• Volvo Perspective and Activities with Dual Fuel Engines, AB Volvo (Sweden) (invited)
• Dual Fuel Systems for Off-Road Vehicles, Gert Jan Rap, CEO, Rap Clean Air Products/International Clean Fuels Training Institute (Netherlands). (Invited)
15:15-15:45 COFFEE BREAK IN EXHIBITION AREA
15:45-17:45 DUAL FUEL TECHNOLOGIES II
Without any support from public sector funding, dual fuel technology specialists work their way through development challenges to get high-efficient, compression ignition engines on the road. Approaches for both natural gas and liquefied petroleum gas will be presented.
• Dual Fuel Technology for MAN Engines (speaker to be confirmed)
• Technical Challenges for LPG Dual Fuel Engine Development (speakers to be confirmed)
• Emissions Challenges for Dual Fuel Engines: Can they improve upon ‘clean diesel?’ (speaker to be confirmed)
18.00-19.30 Cocktails in the Foyer with Table Top Exhibits
DAY TWO: Wednesday, 31st March 2009
8.00-8.30 MORNING COFFEE
08:30-10:30 CUSTOMER EXPERIENCES WITH DUAL FUEL VEHICLES
New developments in clean engine and vehicle technology are exciting but will they stand up to the daily rigor of in-service use? Can the claims of the technology experts be demonstrated positively once the vehicles are on the road? Does dual fuel (natural gas and LPG) really work as well as diesel? Are the engines and vehicles reliable? Can the emissions meet the most stringent standards? And, most importantly, do they save money? Leading commercial sector innovators talk about their direct experiences – the successes and challenges – of operating dual fuel vehicles.
FLEET OPERATORS TO BE INVITED
10.30 -11.00 BREAK
11.00-12.30 DUAL FUEL ENGINE CERTIFICATION: READY FOR “PRIME TIME” IN THE MARKET PLACE
Dual fuel engines are allowed under UN ECE Regulation 110 but certification to allow them to operate must be done on a country-by-country basis. There currently is a ‘reservation’ for certification procedures and test methods within UNECE Regulation 115 but much needs to be accomplished before these engines can be certified for operation on a world-wide basis. Until R.115 can be amended effectively, the commercial progress of dual fuel vehicles will be challenged. Regulatory and standards experts from countries with experience or that are considering dual fuel gas engine technology will discuss what needs to be done to create test procedures, test fuels, and related procedures to bring the technology commercially on par with traditional fuelled and alternatively fuelled engines and technologies. Brief presentations will be followed by in-depth discussion among the panelists and with the audience.

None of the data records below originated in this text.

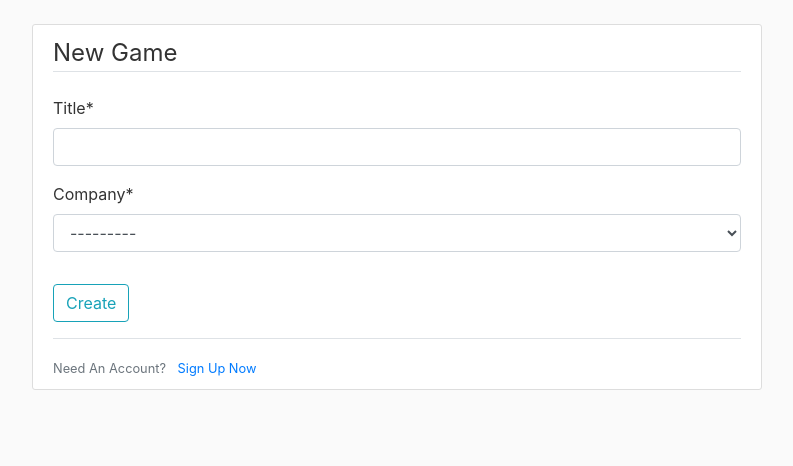
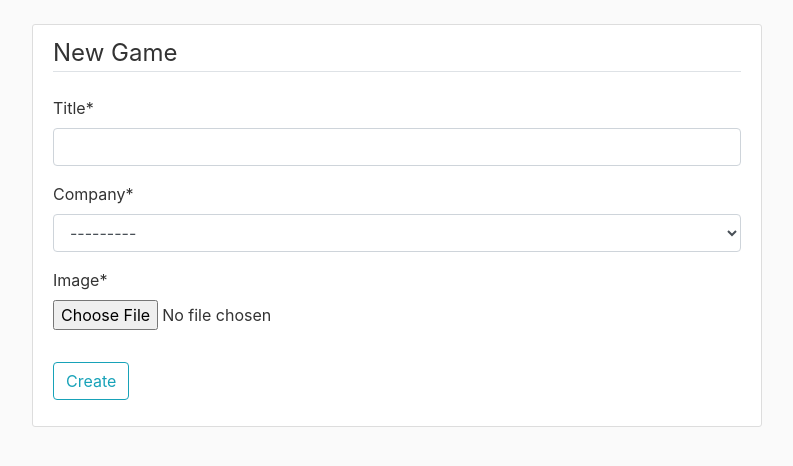
Before and after one commit to steph-wong-15/Elo-Tracker-Web-App, a Django app: page /newgame/ in a window 1280 px wide. Shown: the part 56-522 px from the top of the page, without its empty margins (53-846 px from the left). Run offline with Django 3.2, Linux system fonts and the light colour scheme; data that the repository does not hold is empty; some libraries are stand-ins or nearby versions.

Commit message:
Removed create account prompts when logged in

```diff
--- a/stats/forms.py
+++ b/stats/forms.py
@@ -5,7 +5,7 @@ from .models import Match
 class GameRegisterForm(forms.ModelForm):
     class Meta:
         model = Game
-        fields = ['title', 'company']
+        fields = ['title', 'company', 'image']
 
 class AddResultsForm(forms.ModelForm):
     class Meta:
--- a/stats/templates/stats/newgame.html
+++ b/stats/templates/stats/newgame.html
@@ -12,10 +12,5 @@
                 <button class="btn btn-outline-info" type="submit">Create</button>
             </div>
         </form>
-        <div class="border-top pt-3">
-            <small class="text-muted">
-                Need An Account? <a class="ml-2" href="{% url 'register' %}">Sign Up Now</a>
-            </small>
-        </div>
     </div>
 {% endblock content %}
--- a/stats/templates/stats/results.html
+++ b/stats/templates/stats/results.html
@@ -12,10 +12,5 @@
                 <button class="btn btn-outline-info" type="submit">Add</button>
             </div>
         </form>
-        <div class="border-top pt-3">
-            <small class="text-muted">
-                Need An Account? <a class="ml-2" href="{% url 'register' %}">Sign Up Now</a>
-            </small>
-        </div>
     </div>
 {% endblock content %}
```
Also changed, not shown: stats/migrations/0012_alter_match_match_date.py (added).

Moderator: Martin Seifert, Swiss Water & Gas Association
• United Nations Regulations: What’s required to develop certification procedures for dual fuel engines?, André Rijnders, RDW, Vehicle Technology and Information Centre, Ministry of Transport and Public Works (Netherlands)
• German Dual Fuel Engine Certification Experience and Prospects, TUEV Saarland Automobil GmbH – TUV Rheinland Group (Germany) (invited).
• Certification Regulations for LPG/Diesel Engines (Speaker to be determined)
• Emissions Testing Issues for Dual Fuel Engines (Speaker to be determined)
12.30-13.15 NEXT STRATEGIC STEPS INTO THE MARKET: THE FUTURE OF DUAL FUEL
An interactive discussion between panelists selected from the session presenters and the audience will provide the final results of the workshop activities, with an eye toward pursuing activities and strategies to further develop the world-wide markets for dual fuel gaseous/diesel technology. The discussion will focus on gaps and needs for further research, development and practical applications, including the development of international dual fuel regulations that will provide for full certification of the engines.
13.15 CLOSING REMARKS & END OF WORKSHOP
Visit www.DualFuelStrategies.com for more information about registration, sponsorship and exhibiting